“All of the users and the sporting activities will therefore need to be relocated and rehoused on alternative sites within the Hoyland area.

“The new building will allow a wider use by the community as it will not have the design and size limitations of the current building.

“The proposals are in line with the council’s overarching approach to the wider economic growth strategy at M1 junction 36 and the proposed scheme aligns with the masterplan for the area.

“Long-term, this will provide a much-improved facility and a better recreational offer for the community.”

“A new sport facility will allow local people to access sporting provision, in particular football and archery.

“In addition, the building will be developed as a community hub where health initiatives, community programmes and other services can be delivered from.

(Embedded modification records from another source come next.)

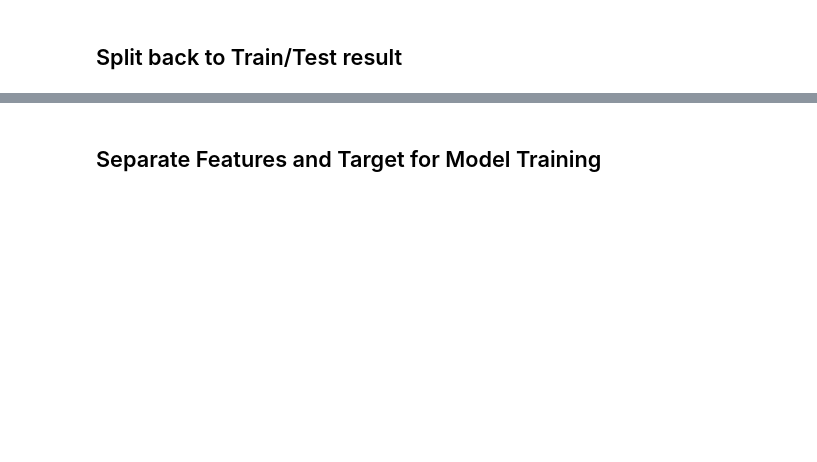
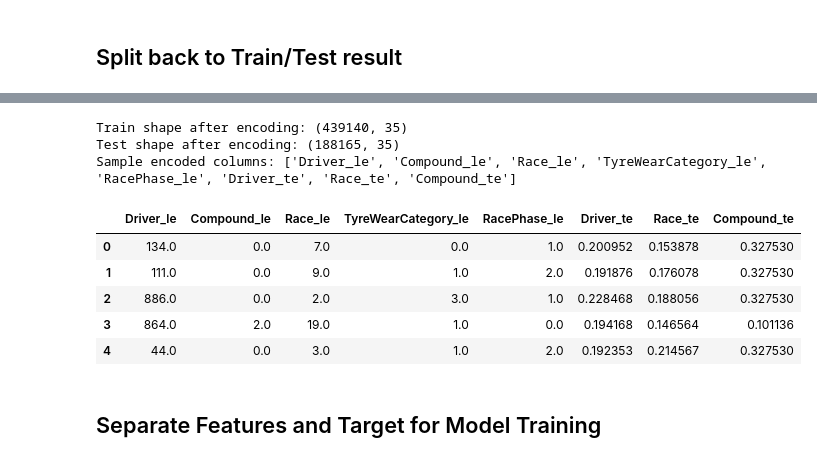
Before and after one commit to ethan-yong/F1-pitstop-prediction, a Jupyter notebook: analysis.ipynb, the cells around one changed output, grey strips where cells are left out. Saved outputs shown, nothing was run; the diff lists cells and outputs as text; code cells hidden in the pictures; blank space fills up the shorter version.

```diff
--- a/analysis.ipynb
+++ b/analysis.ipynb
@@ -341,22 +348,6 @@ combined["Cumulative_Degradation"] = combined[
     lower=-300,
     upper=300
 )
-
-## ENCODE CATEGORICAL VARIABLES
-
-categorical_cols = [
-    "Driver",
-    "Compound",
-    "Race",
-    "TyreWearCategory",
-    "RacePhase"
-]
-
-combined = pd.get_dummies(
-    combined,
-    columns=categorical_cols,
-    drop_first=True
-)
 # %% [markdown]
 ## Split back to Train/Test result
 # %%
@@ -388,3 +385,42 @@ Test Shape: (188165, 947)
+# %%
+categorical_cols = ["Driver", "Compound", "Race", "TyreWearCategory", "RacePhase"]
+target_encode_cols = ["Driver", "Race", "Compound"]
+SMOOTH = 10
+
+# Label encoding (fit on train, apply to test)
+le = OrdinalEncoder(handle_unknown="use_encoded_value", unknown_value=-1)
+le_cols = [c + "_le" for c in categorical_cols]
+train_fe[le_cols] = le.fit_transform(train_fe[categorical_cols])
+test_fe[le_cols] = le.transform(test_fe[categorical_cols])
+
+# Target encoding (train PitNextLap only)
+global_mean = train_fe["PitNextLap"].mean()
+for col in target_encode_cols:
+    stats = train_fe.groupby(col)["PitNextLap"].agg(["mean", "count"])
+    stats["smooth"] = (
+        stats["count"] * stats["mean"] + SMOOTH * global_mean
+    ) / (stats["count"] + SMOOTH)
+    mapping = stats["smooth"]
+    train_fe[col + "_te"] = train_fe[col].map(mapping).fillna(global_mean)
+    test_fe[col + "_te"] = test_fe[col].map(mapping).fillna(global_mean)
+
+train_fe.drop(columns=categorical_cols, inplace=True)
+test_fe.drop(columns=categorical_cols, inplace=True)
+
+print("Train shape after encoding:", train_fe.shape)
+print("Test shape after encoding:", test_fe.shape)
+print("Sample encoded columns:", le_cols + [c + "_te" for c in target_encode_cols])
+train_fe[le_cols + [c + "_te" for c in target_encode_cols]].head()
+# %% [output]
+Train shape after encoding: (439140, 35)
+Test shape after encoding: (188165, 35)
+Sample encoded columns: ['Driver_le', 'Compound_le', 'Race_le', 'TyreWearCategory_le', 'RacePhase_le', 'Driver_te', 'Race_te', 'Compound_te']
+|  | Driver_le | Compound_le | Race_le | TyreWearCategory_le | RacePhase_le | Driver_te | Race_te | Compound_te |
+| 0 | 134.0 | 0.0 | 7.0 | 0.0 | 1.0 | 0.200952 | 0.153878 | 0.327530 |
+| 1 | 111.0 | 0.0 | 9.0 | 1.0 | 2.0 | 0.191876 | 0.176078 | 0.327530 |
+| 2 | 886.0 | 0.0 | 2.0 | 3.0 | 1.0 | 0.228468 | 0.188056 | 0.327530 |
+| 3 | 864.0 | 2.0 | 19.0 | 1.0 | 0.0 | 0.194168 | 0.146564 | 0.101136 |
+| 4 | 44.0 | 0.0 | 3.0 | 1.0 | 2.0 | 0.192353 | 0.214567 | 0.327530 |
 # %% [markdown]
 ## Separate Features and Target for Model Training
 # %%
```
Also changed, not shown: parts of 17 cells of this notebook, 13 other files.
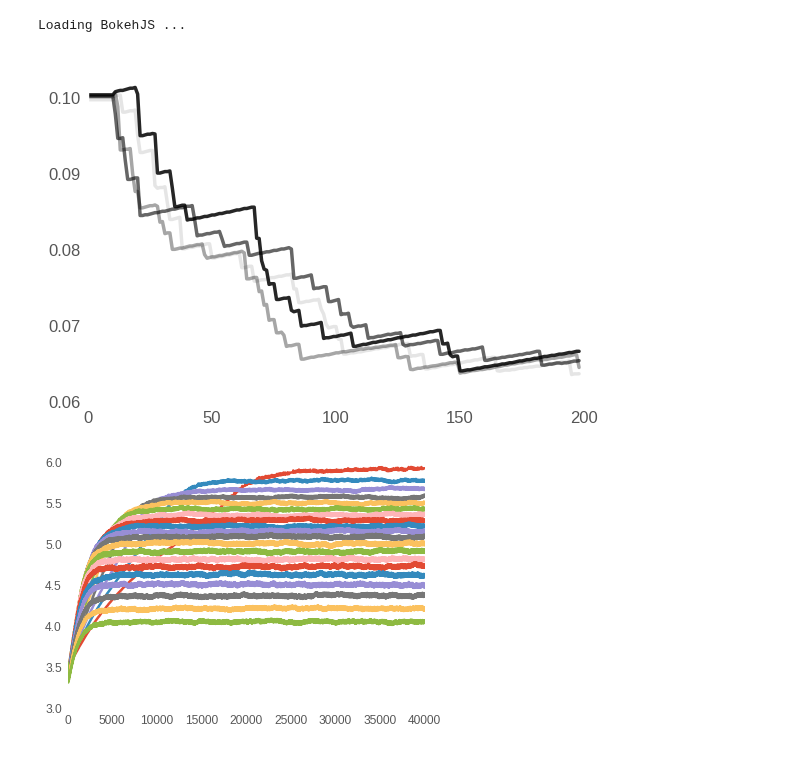
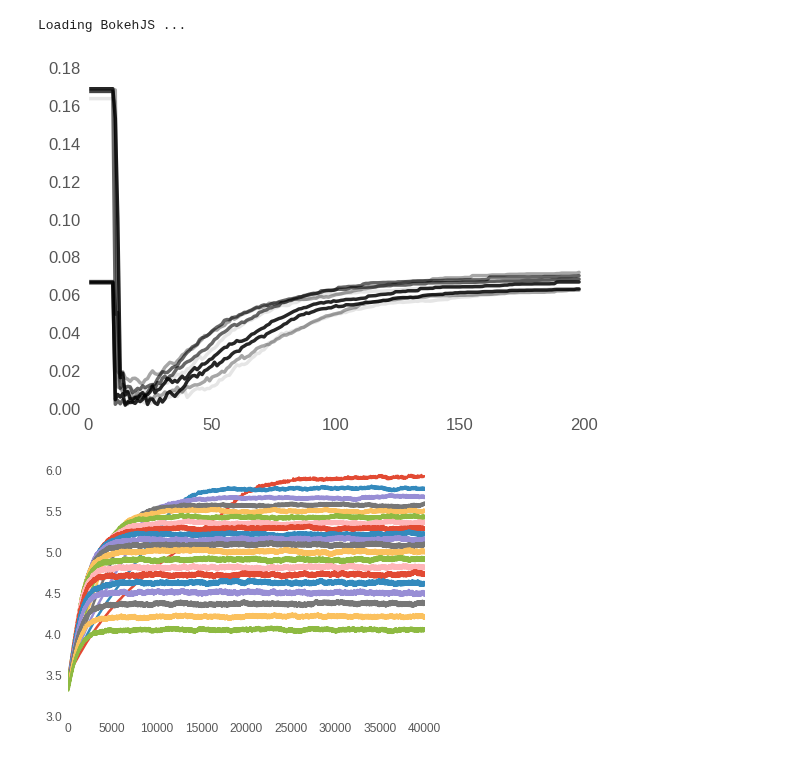
Before and after one commit to gpernelle/cortex, a Jupyter notebook: notebooks/paperSync-figure2.ipynb, the cells around one changed output. Drawn from its saved outputs; the diff is of its cells as text; code cells hidden in the pictures.

Commit message:
change ratio LTP/LTD and connectivity to account for excitatory neurons

```diff
--- a/notebooks/paperSync-figure2.ipynb
+++ b/notebooks/paperSync-figure2.ipynb
@@ -32,18 +32,19 @@ plt.style.use(['seaborn-paper'])
 sns.set_context("paper", font_scale=1.5, rc={"lines.linewidth": 2.5})
 # %%
 gR=[]
-ratio = 1
-path = '../data/GetGammaSteadyState/GetSteadyState700'
+ratio = 1.5
+path = '../data/GetGammaSteadyState/GetSteadyState9900'
 for nu in np.arange(0,200,50):
-    filepath = path + '-tauv-15_g-20_N-1000_T-20000_nu-%d_ratio-%.2f'%(nu,ratio)
-    try:
-        a = np.load(filepath)
-        plt.plot(a['gamma'][:-2], c='black',alpha=(nu+20)/200)
-        gR.append(a['gamma'])
-    except:
-        print('can\'t open %s'%filepath)
+    for g in [4,10]:
+        filepath = path + '-tauv-15_g-%d_N-300_T-20000_nu-%d_ratio-%.2f'%(g, nu,ratio)
+        try:
+            a = np.load(filepath)
+            plt.plot(a['gamma'][:-2], c='black',alpha=(nu+20)/200)
+            gR.append(a['gamma'])
+        except:
+            print('can\'t open %s'%filepath)
 # %% [output]
-[figure, old version]
+[figure, new version]
 # %%
 gR=[]
 for k in np.arange(0,200,10):
```
Also changed, not shown: 5 other files.
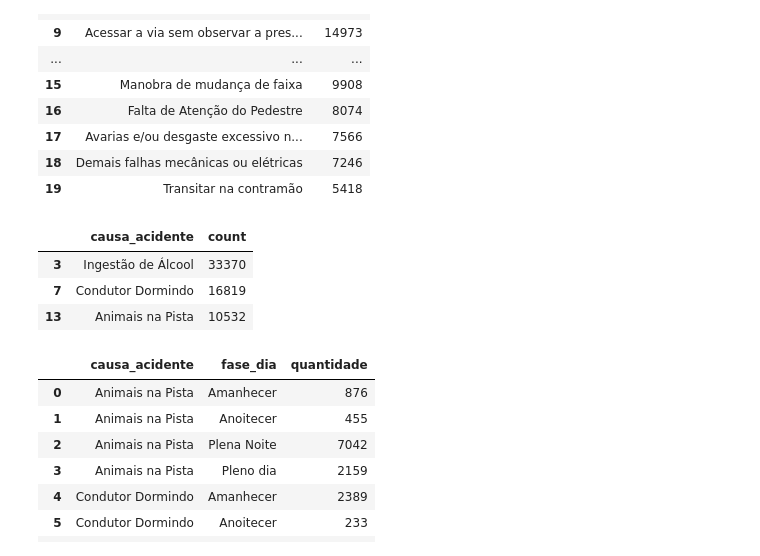
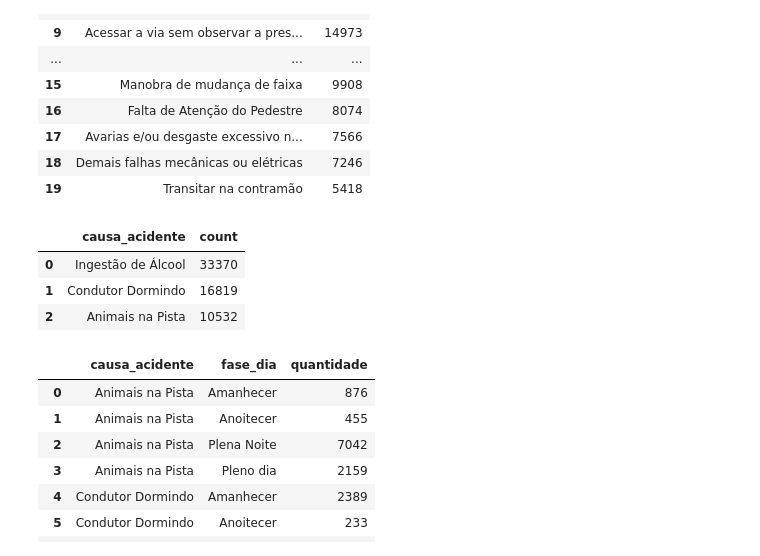
Before and after one commit to mtzdantas/acidentes_transito, a Jupyter notebook: main.ipynb, the cells around one changed output. Cells and saved outputs as stored; diff of their text form; code cells hidden in the pictures.

Commit message:
Análise de Causa de Acidente

```diff
--- a/main.ipynb
+++ b/main.ipynb
@@ -172,18 +172,17 @@ principais_causas
 # %%
 # Filtrando causas de acidentes relacionados a Álcool, Sono e Animais na Pista que provavelmente ocorrem mais a noite.
 causas = principais_causas[principais_causas['causa_acidente'].isin(['Ingestão de Álcool', 'Ingestão de álcool pelo condutor', 'Condutor Dormindo', 'Animais na Pista'])]
 
 # Juntando linhas que representavam informações iguais com nomes diferentes.
-soma_alcool = causas.loc[causas['causa_acidente'] == 'Ingestão de Álcool', 'count'].values[0] + causas.loc[causas['causa_acidente'] == 'Ingestão de álcool pelo condutor', 'count'].values[0]
-causas.loc[causas['causa_acidente'] == 'Ingestão de Álcool', 'count'] = soma_alcool
-causas = causas[causas['causa_acidente'] != 'Ingestão de álcool pelo condutor']
+causas.loc[causas['causa_acidente'] == 'Ingestão de álcool pelo condutor', 'causa_acidente'] = 'Ingestão de Álcool'
+causas = causas.groupby('causa_acidente')['count'].sum().sort_values(ascending=False).reset_index()
 
 causas
 # %% [output]
 |  | causa_acidente | count |
-| 3 | Ingestão de Álcool | 33370 |
-| 7 | Condutor Dormindo | 16819 |
-| 13 | Animais na Pista | 10532 |
+| 0 | Ingestão de Álcool | 33370 |
+| 1 | Condutor Dormindo | 16819 |
+| 2 | Animais na Pista | 10532 |
 # %%
 # Comparando a diferença na quantidade de acidentes de cada causa conforme a fase do dia.
 causas_fase_dia = pd.merge(causas[['causa_acidente']], acidentes[['causa_acidente', 'fase_dia']], on='causa_acidente')
```
Also changed, not shown: parts of 1 cell of this notebook.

“Discussions are currently taking place with interested parties to use the facility for women’s and girls’ football at a regional and national level.”

Hoyland West is considered to be one of the local plan’s largest employment allocations, with the site at full capacity expected to yield more than 3,000 jobs.

Mark Goodison is the founder of the group ‘Save Hoyland’ - a band of more than 3,000 residents against what they say is the destruction of the area.

“I don’t see why developers are coming into areas like this and ripping them up and making them bigger,” he said.

“The idea to increase the rate of development is disgusting and unacceptable, and the sheer disbelief that not one but two massive developments at both north and west ends of Hoyland have been proposed, literally destroying our entire village countryside and ecosystems.

“We do not want this and we will fight to stop it all costs.”